Parent and anthropologist Courtney Everts Mykytyn surprised some charter and traditional LA Unified educators at her lectures last weekend when showing that schools in Los Angeles and across the country are more segregated than at any other time in the nation’s history.
Mykytyn noted that Latino and African-American students in LA Unified are more segregated than even before the Civil Rights Movement and the Brown v. Board of Education Supreme Court decision that helped integrate schools. She was approved by Superintendent Michelle King’s office to give two lectures last Saturday at the Promising Practices forum, and hers was among the most-attended of the day, becoming robust discussions among dozens of educators.

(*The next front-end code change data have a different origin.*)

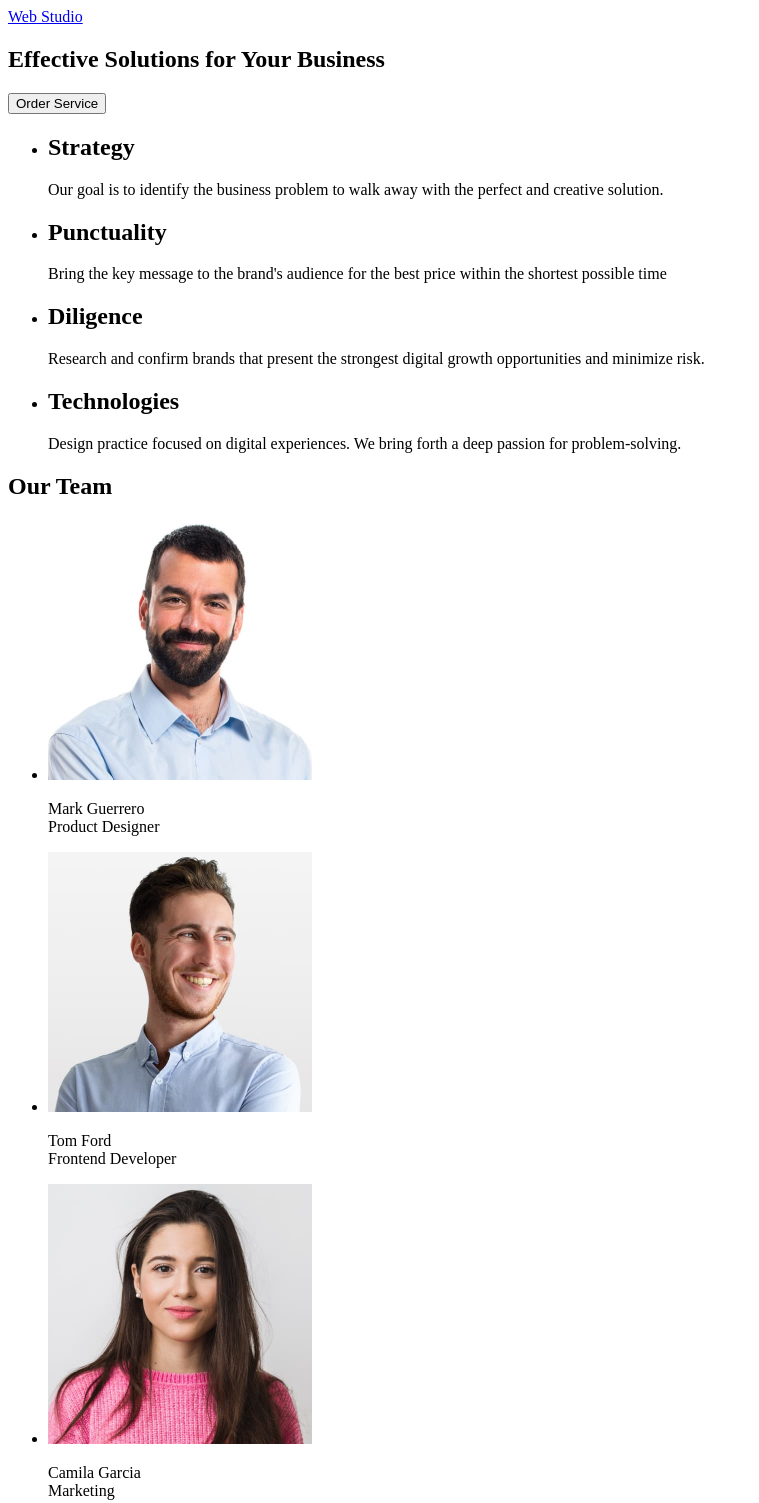
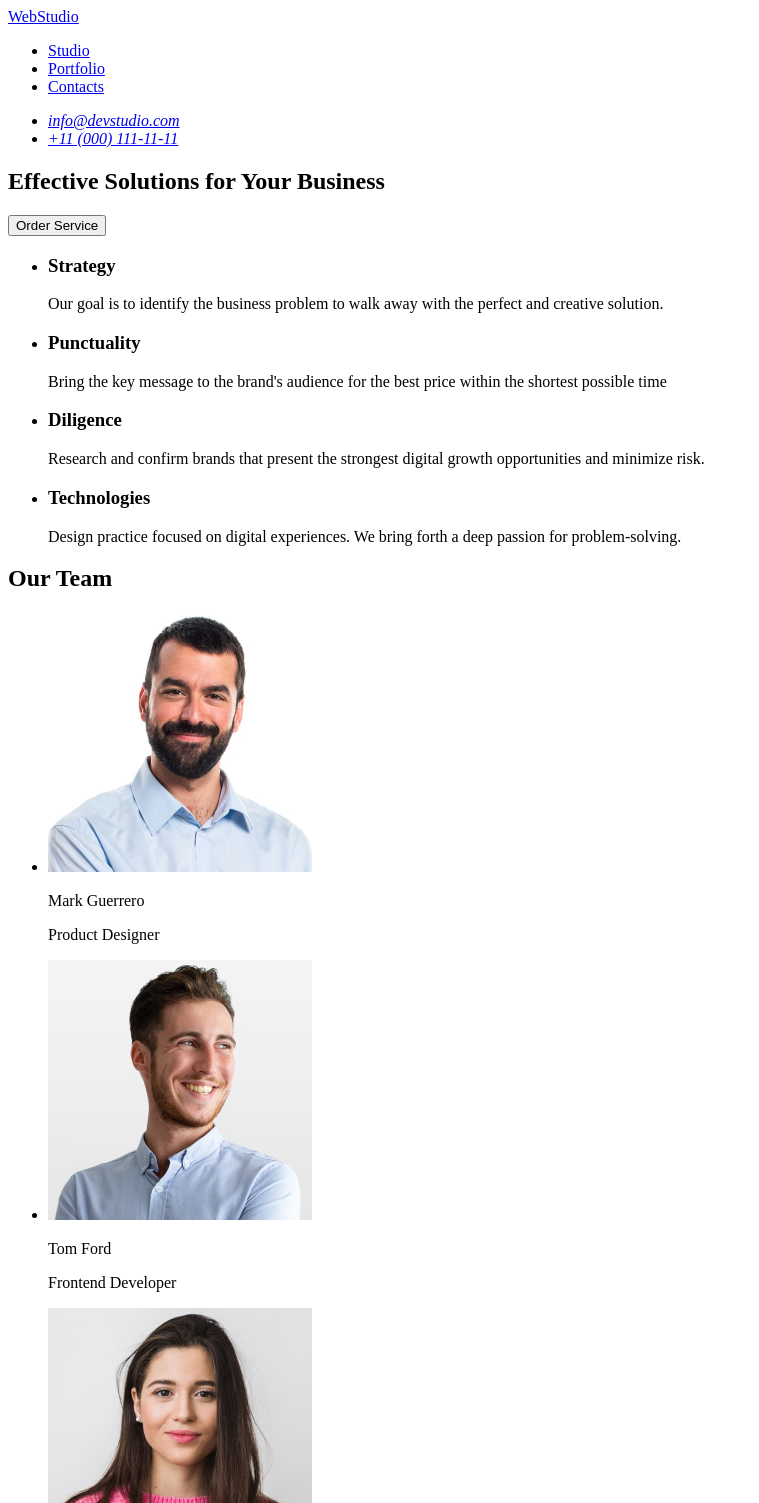
Before and after one commit to DmytroDurikhin/goit-markup-hw-01, a plain HTML site: page index.html in a window 1280 px wide. Shown: the top 1503 px of the page, without its empty margins (0-759 px from the left). Drawn offline with Linux system fonts and the light colour scheme.

Commit message:
hw1 is done

```diff
--- a/index.html
+++ b/index.html
@@ -3,11 +3,24 @@
   <head>
     <meta charset="UTF-8" />
     <meta name="viewport" content="width=device-width, initial-scale=1.0" />
-    <title>Document</title>
+    <title>WebStudio</title>
   </head>
   <body>
     <header>
-      <a href="index.html">Web Studio</a>
+      <a href="index.html">WebStudio</a>
+      <nav>
+        <ul>
+          <li><a href="/">Studio</a></li>
+          <li><a href="/">Portfolio</a></li>
+          <li><a href="/">Contacts</a></li>
+        </ul>
+      </nav>
+      <address>
+        <ul>
+          <li><a href="mailto:info@devstudio.com">info@devstudio.com</a></li>
+          <li><a href="tel:+110001111111">+11 (000) 111-11-11</a></li>
+        </ul>
+      </address>
     </header>
     <main>
       <section>
@@ -17,28 +30,28 @@
       <section>
         <ul>
           <li>
-            <h2>Strategy</h2>
+            <h3>Strategy</h3>
             <p>
               Our goal is to identify the business problem to walk away with the
               perfect and creative solution.
             </p>
           </li>
           <li>
-            <h2>Punctuality</h2>
+            <h3>Punctuality</h3>
             <p>
               Bring the key message to the brand's audience for the best price
               within the shortest possible time
             </p>
           </li>
           <li>
-            <h2>Diligence</h2>
+            <h3>Diligence</h3>
             <p>
               Research and confirm brands that present the strongest digital
               growth opportunities and minimize risk.
             </p>
           </li>
           <li>
-            <h2>Technologies</h2>
+            <h3>Technologies</h3>
             <p>
               Design practice focused on digital experiences. We bring forth a
               deep passion for problem-solving.
@@ -47,7 +60,7 @@
         </ul>
       </section>
       <section>
-        <h1>Our Team</h1>
+        <h2>Our Team</h2>
         <ul>
           <li>
             <img
@@ -56,10 +69,8 @@
               width="264"
               height="260"
             />
-            <p>
-              Mark Guerrero <br />
-              Product Designer
-            </p>
+            <p>Mark Guerrero</p>
+            <p>Product Designer</p>
           </li>
           <li>
             <img
@@ -68,10 +79,8 @@
               width="264"
               height="260"
             />
-            <p>
-              Tom Ford <br />
-              Frontend Developer
-            </p>
+            <p>Tom Ford</p>
+            <p>Frontend Developer</p>
           </li>
           <li>
             <img
@@ -80,10 +89,8 @@
               width="264"
               height="260"
             />
-            <p>
-              Camila Garcia <br />
-              Marketing
-            </p>
+            <p>Camila Garcia</p>
+            <p>Marketing</p>
           </li>
           <li>
             <img
@@ -92,14 +99,18 @@
               width="264"
               height="260"
             />
-            <p>
-              Daniel Wilson <br />
-              UI Designer
-            </p>
+            <p>Daniel Wilson</p>
+            <p>UI Designer</p>
           </li>
         </ul>
       </section>
     </main>
-    <footer></footer>
+    <footer>
+      <a href="index.html">WebStudio</a>
+      <p>
+        Increase the flow of customers and sales for your business with digital
+        marketing & growth solutions.
+      </p>
+    </footer>
   </body>
 </html>
```
Also changed, not shown: images/logo.png (deleted), style.css (added), 1 other file.
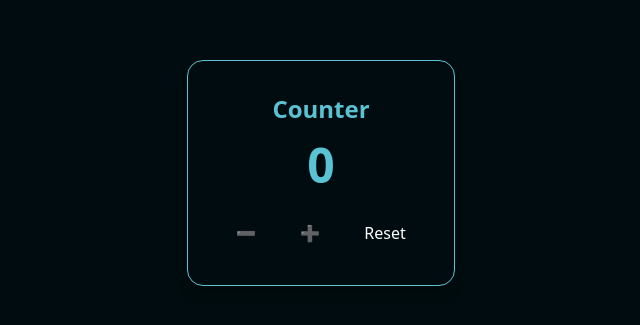
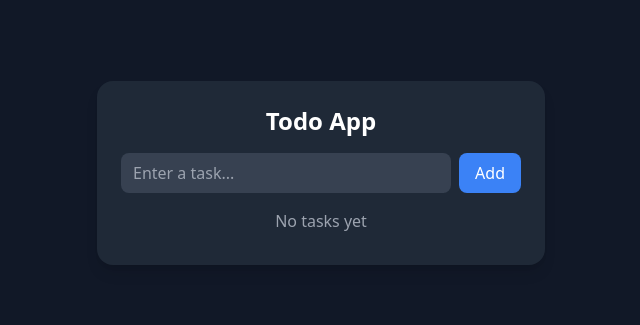
Before and after one commit to natii841/svelte-7day-challenge, a Svelte app in the folder my-svelte-project/: page / in a window 1280 px wide. Shown: the part 227-552 px from the top of the page, without its empty margins (319-959 px from the left). Built offline with nearby package versions, Linux system fonts and the light colour scheme.

Commit message:
build todo app with tailwind

```diff
--- a/my-svelte-project/src/App.svelte
+++ b/my-svelte-project/src/App.svelte
@@ -1,5 +1,4 @@
 <script>
-  import Counter from './projects/day1-counter/Counter.svelte';
+  import Todo from "./projects/day2-todo/Todo.svelte";
 </script>
-
-<Counter />
+<Todo />
--- /dev/null
+++ b/my-svelte-project/src/projects/day2-todo/Todo.svelte
@@ -0,0 +1,120 @@
+<script>
+  import { onMount } from "svelte";
+
+  let todos = [];
+  let input = "";
+
+  // Load from localStorage
+  onMount(() => {
+    const saved = localStorage.getItem("todos");
+    if (saved) {
+      todos = JSON.parse(saved);
+    }
+  });
+
+  // Save automatically when todos change
+  $: localStorage.setItem("todos", JSON.stringify(todos));
+
+  function addTodo() {
+    if (input.trim() === "") return;
+
+    todos = [
+      ...todos,
+      {
+        id: Date.now(),
+        text: input,
+        completed: false
+      }
+    ];
+
+    input = "";
+  }
+
+  function deleteTodo(id) {
+    todos = todos.filter(todo => todo.id !== id);
+  }
+
+  function toggleTodo(id) {
+    todos = todos.map(todo =>
+      todo.id === id
+        ? { ...todo, completed: !todo.completed }
+        : todo
+    );
+  }
+
+  function clearCompleted() {
+    todos = todos.filter(todo => !todo.completed);
+  }
+</script>
+
+<div class="min-h-screen bg-gray-900 flex items-center justify-center">
+  <div class="bg-gray-800 p-6 rounded-2xl shadow-lg w-full max-w-md">
+
+    <h1 class="text-2xl font-bold text-white mb-4 text-center">
+      Todo App
+    </h1>
+
+    <!-- Input -->
+    <div class="flex gap-2 mb-4">
+      <input
+        bind:value={input}
+        placeholder="Enter a task..."
+        class="flex-1 px-3 py-2 rounded-lg bg-gray-700 text-white outline-none"
+        on:keydown={(e) => e.key === "Enter" && addTodo()}
+      />
+
+      <button
+        on:click={addTodo}
+        class="bg-blue-500 hover:bg-blue-600 px-4 py-2 rounded-lg text-white"
+      >
+        Add
+      </button>
+    </div>
+
+    <!-- Empty state -->
+    {#if todos.length === 0}
+      <p class="text-gray-400 text-center">No tasks yet</p>
+    {/if}
+
+    <!-- Todo list -->
+    <ul class="space-y-2 mt-2">
+      {#each todos as todo}
+        <li class="flex justify-between items-center bg-gray-700 px-3 py-2 rounded-lg">
+
+          <span
+            on:click={() => toggleTodo(todo.id)}
+            class="cursor-pointer flex-1"
+            class:line-through={todo.completed}
+            class:text-gray-400={todo.completed}
+            class:text-white={!todo.completed}
+          >
+            {todo.text}
+          </span>
+
+          <button
+            on:click={() => deleteTodo(todo.id)}
+            class="ml-2 text-red-400 hover:text-red-500"
+          >
+            ✕
+          </button>
+
+        </li>
+      {/each}
+    </ul>
+
+    <!-- Footer -->
+    {#if todos.length > 0}
+      <div class="flex justify-between text-sm text-gray-400 mt-4">
+        <span>{todos.length} tasks</span>
+
+        <button
+          on:click={clearCompleted}
+          class="hover:text-red-400"
+        >
+          Clear completed
+        </button>
+      </div>
+    {/if}
+
+  </div>
+</div>
```
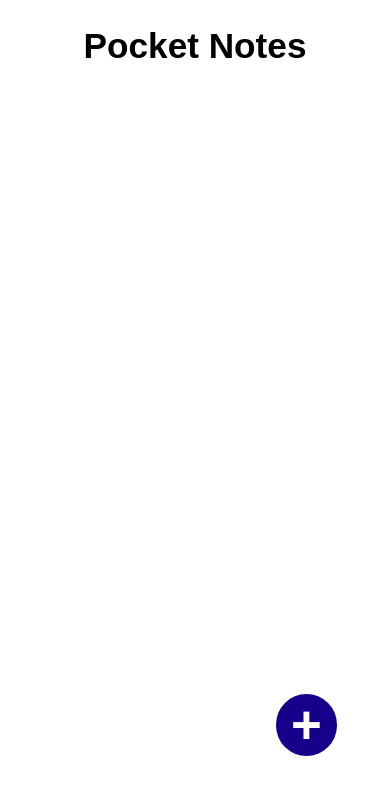
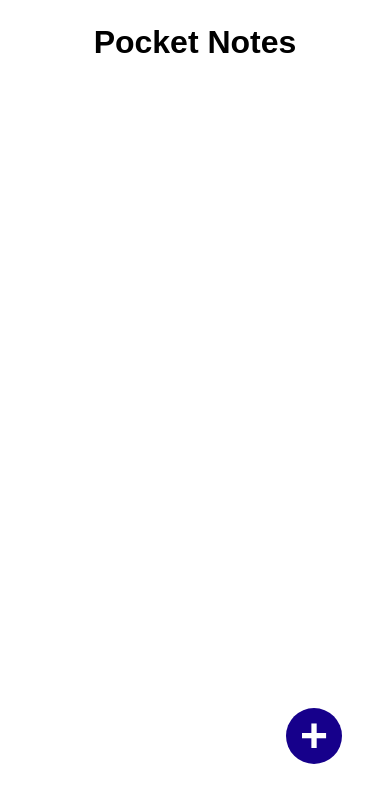
Before and after one commit to anshulkumar68/Pocket-Notes, a React (Vite) app: page / in a window 390 px wide. Shown: the top 802 px of the page. Built offline with nearby package versions, Linux system fonts and the light colour scheme; a web font is replaced by a local one.

Commit message:
feat : responsive

```diff
--- a/src/index.css
+++ b/src/index.css
@@ -10,7 +10,7 @@
 * {
   margin: 0;
   padding: 0;
-  font: 1.1rem "Fira Sans", sans-serif;
+  font: 1rem "Fira Sans", sans-serif;
   box-sizing:  border-box;
   user-select: none;
 }
```
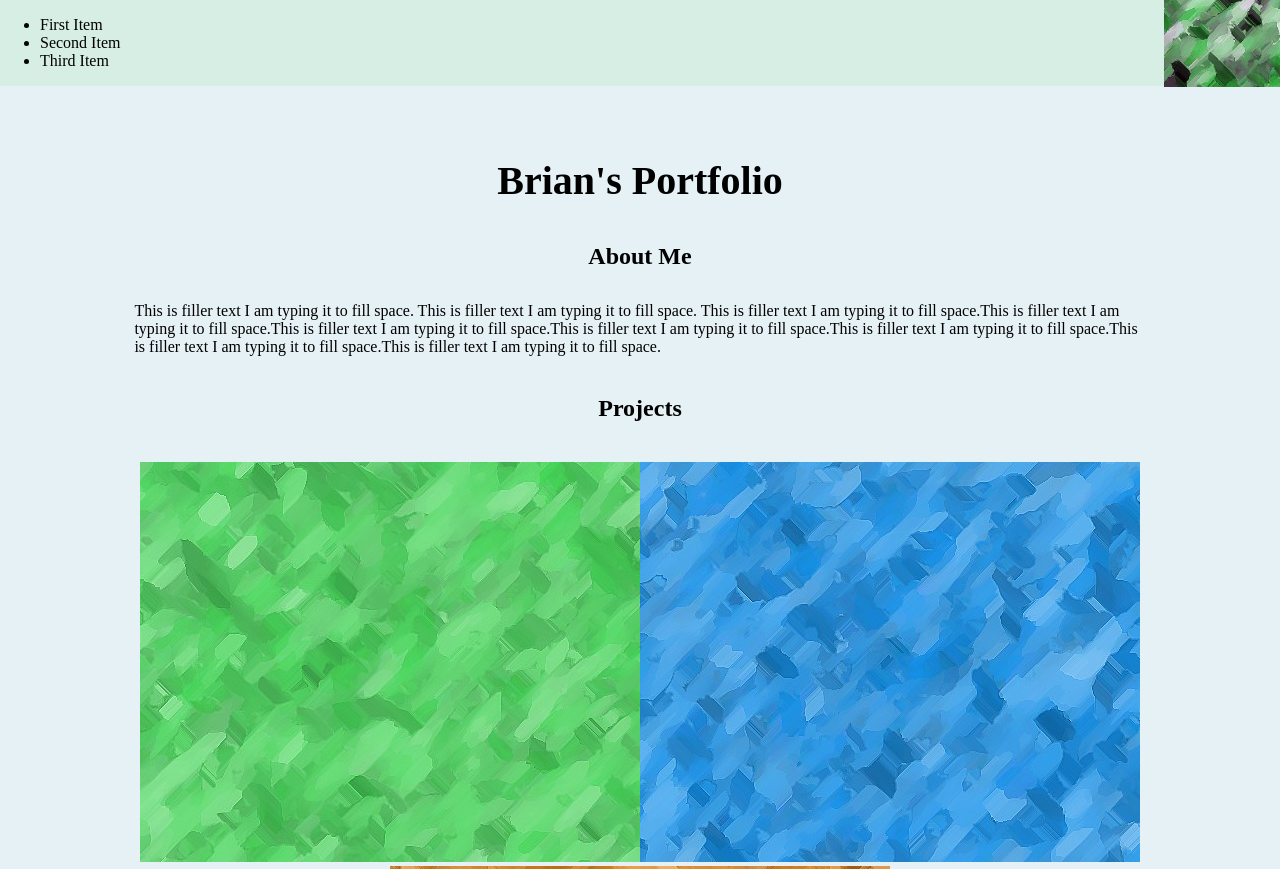
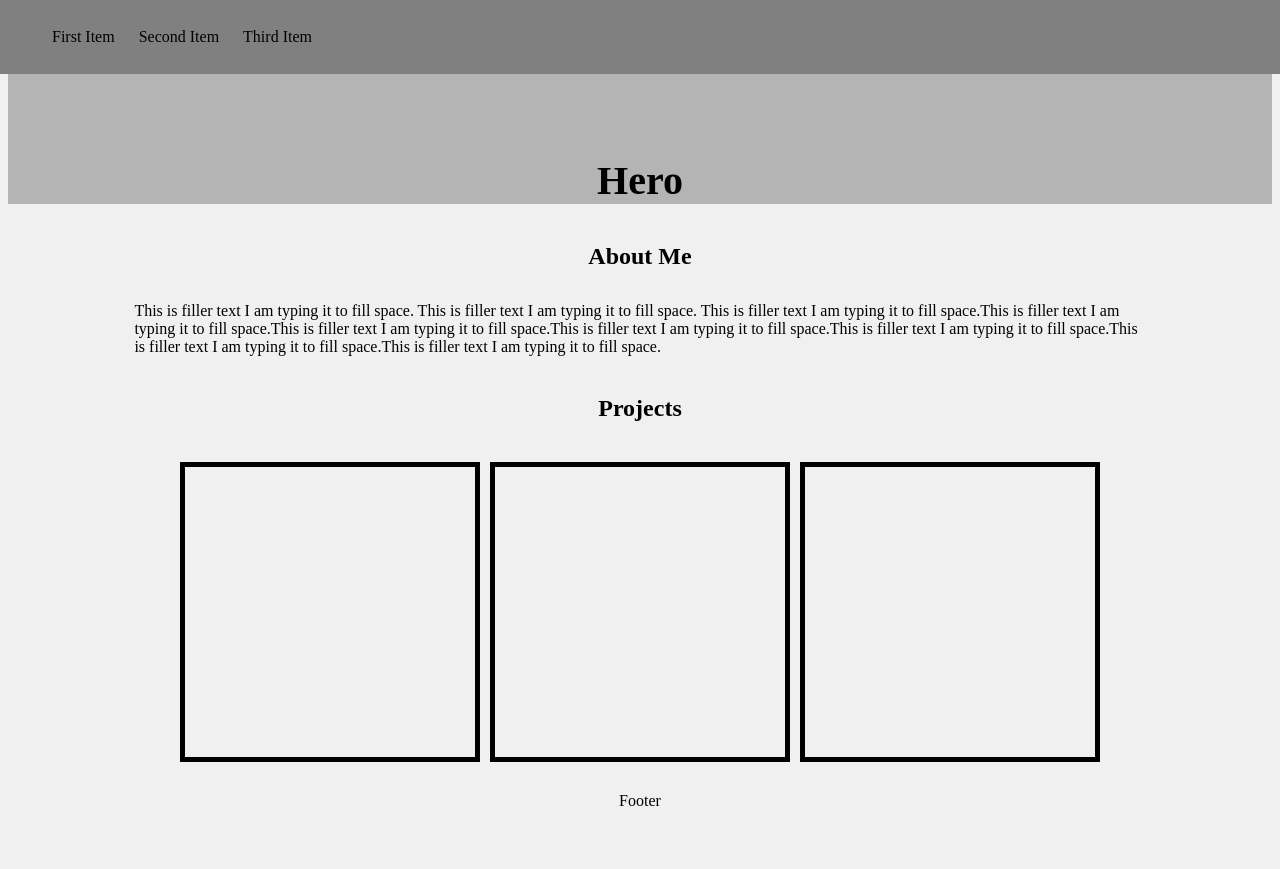
Before and after one commit to bmbachow/Portfolio, a plain HTML site: page html-css-wireframe-markup/index.html in a window 1280 px wide. Shown: the top 869 px of the page. After the commit the page ends 838 px from the top, so only its background shows below. Drawn offline with Linux system fonts and the light colour scheme.

Commit message:
updated wireframe to use all greybox

```diff
--- a/html-css-wireframe-markup/index.html
+++ b/html-css-wireframe-markup/index.html
@@ -7,8 +7,7 @@
 </head>
 <body>
   <nav role="navigation" class="navbar">
-    <div id="navbar-artwork"><img src="../images/navbar-artwork.jpg" alt=
-      "navbar artwork"></div>
+    <!-- <div id="navbar-artwork"></div> -->
     <ul id="navbar-ul">
       <li class="first">First Item</li>
       <li class="second">Second Item</li>
@@ -17,8 +16,8 @@
   </nav>
 
   <main role="main">
-    <header role="banner">
-      <h1 id="title">Brian's Portfolio</h1>
+    <header role="hero">
+      <h1 id="hero">Hero</h1>
     </header>
 
     <div>
@@ -28,14 +27,10 @@
 
     <div>
       <h2 class="projects">Projects</h2>
-      <div id="project-images">
-        <div><img src="../images/green-image.jpg" alt=
-          "green image">
-        </div>
-        <div><img src="../images/blue-image.jpg" alt="blue image">
-        </div>
-        <div><img src="../images/orange-image.jpg" alt=
-          "orange image"></div>
+      <div class="project-images">
+        <div id="project1"></div>
+        <div id=project2></div>
+        <div id="project3"></div>
         </div>
     </div>
 
--- a/html-css-wireframe-markup/styles.css
+++ b/html-css-wireframe-markup/styles.css
@@ -3,9 +3,21 @@
 }
 
 body {
-  background: #e6f1f5;
+  background: #ecececc0;
 }
 
+#navbar-ul {
+
+  list-style: none;
+  display: inline-flex;
+}
+
+#navbar-ul > li {
+  display: flex;
+  align-items: center;
+  justify-content: center;
+  padding: 12px;
+}
 
 nav {
   position: fixed;
@@ -13,10 +25,10 @@ nav {
   left: 0;
   right: 0;
   z-index: 10;
-  background-color: rgb(214, 238, 228);
+  background-color: grey;
 }
 
-#navbar-artwork {
+/* #navbar-artwork {
   position: fixed;
   top: 0;
   right: 0;
@@ -25,15 +37,16 @@ nav {
 
 #navbar-artwork img {
   height: 87px;
-}
+} */
 
-#title {
+#hero {
   padding-top: 130px;
   display: flex;
   align-items: center;
   justify-content: center;
   font-size: 40px;
-
+  background-color: rgb(180, 180, 180);
+  width: 100;
 }
 
 #about-me {
@@ -53,7 +66,7 @@ nav {
 }
 
 
-#project-images {
+.project-images {
   display: flex;
   flex-wrap: wrap;
   justify-content: center;
@@ -61,6 +74,7 @@ nav {
 
 .projects {
   display: flex;
+  flex-wrap: wrap;
   align-items: center;
   justify-content: center;
   padding: 20px;
@@ -73,6 +87,34 @@ footer {
   padding: 20px;
 }
 
+#project1 {
+  display: flex;
+  border-style: solid;
+  border-width: 5px;
+  width: 300px;
+  height: 300px;
+  margin-right: 10px;
+  margin-bottom: 10px;
+}
+
+#project2 {
+  display: flex;
+  border-style: solid;
+  border-width: 5px;
+  width: 300px;
+  height: 300px;
+  margin-right: 10px;
+  margin-bottom: 10px;
+}
+
+#project3 {
+  display: flex;
+  border-style: solid;
+  border-width: 5px;
+  width: 300px;
+  height: 300px;
+}
+
 /* if I create a mobile hamburger navbar of X height and pin it absolute to the top right of the screen I can then create a top border on the body of the same height as the navbar and then as the screen widens take items from the hamburger nav and place them along the top border */
 
 /* I want to swap the nav bar  */
```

“This is really a hopeful time to be having this conversation,” Mykytyn said. “LA Unified is in a good position to be a leader in dealing with the challenges of integration.”
Among the findings that Mykytyn shared during her seminar was that, when offered choices of various schools, parents will self-segregate into schools of their same racial and socio-economic demographics. And statistics show that white and higher-income students who attend lower-performing integrated schools don’t suffer in their test scores and actually benefit from the experience.
“Children are more likely to go to school with kids just like them than at any other time in our nation’s history,” Mykytyn said. “There is a particular kind of segregation by socio-economic class that has long-lasting negative effects for all children.”
Mykytyn and her husband became active in their children’s education at their local school in Highland Park, and with other parents helped create a dual-language immersion program at Aldama Elementary School.
“I was adamant that I didn’t want to drive my kids all over the city to go to school; I wanted my kids to walk to school and play with neighborhood friends,” Mykytyn explained. “I really, really hate driving and knew that committing to driving to the charter school 10 miles away meant not only driving to and from school every day but also to and from kids’ friends’ houses 20 minutes in the opposite direction. Life is chaotic enough; why go to school in a different ZIP code?”
Now her son, 13, is in eighth grade and her daughter, 11, is in sixth grade, and both speak Spanish. They are now going to the Franklin Dual Language Academy. They are hoping to build a dual language program through high school at Franklin High.
“Middle-class families talk about these issues and really care about diversity,” Mykytyn said. “But too often, it’s simply about racial, ethnic diversity. That’s vitally important, of course. But if everybody is dropping off kids in their Prius, what is the diversity even if it is a different skin color? We need to think broader than that.”
Issues of the lack of socio-economic diversity came up with attendees at Saturday’s lectures including California’s National Distinguished Principal Marcia S. Reed of 186th Street Elementary School in Gardena, and Deb Smith, principal of Daniel Pearl Magnet High School in Van Nuys, and Parker Hudnut, CEO of Inner City Education Foundation (ICEF) Public Schools.
“We all have issues like this, it’s something that the parents at our schools are very concerned about,” Hudnut said.
Mykytyn said LA Unified should consider integration issues when assessing the performance of schools, not just test scores. She said she knows the state and district are looking at broader assessments to gauge a school’s success.
“Research shows there is a lot of value in attending diverse schools,” Mykytyn said.
Discussions in Mykytyn’s sessions were robust and they challenged some people’s assumptions and beliefs. “I was grateful for the responses,” she said. “I think this conversation about integration will continue with LAUSD.”
Mykytyn said she has heard many stories similar to her own where parents are told that their children should go to different schools where they would better fit into the population. Forced busing and white flight added to problems that only exacerbate segregation, she added.
“The key is changing what we’re comfortable with, and that is complicated and can be really difficult,” she said. “There’s so much hope for really doing good integration work, not just by social justice shaming.”
She added, “There is so much potential with what is going on at LAUSD. I’m not sad as much as excited and impatient.”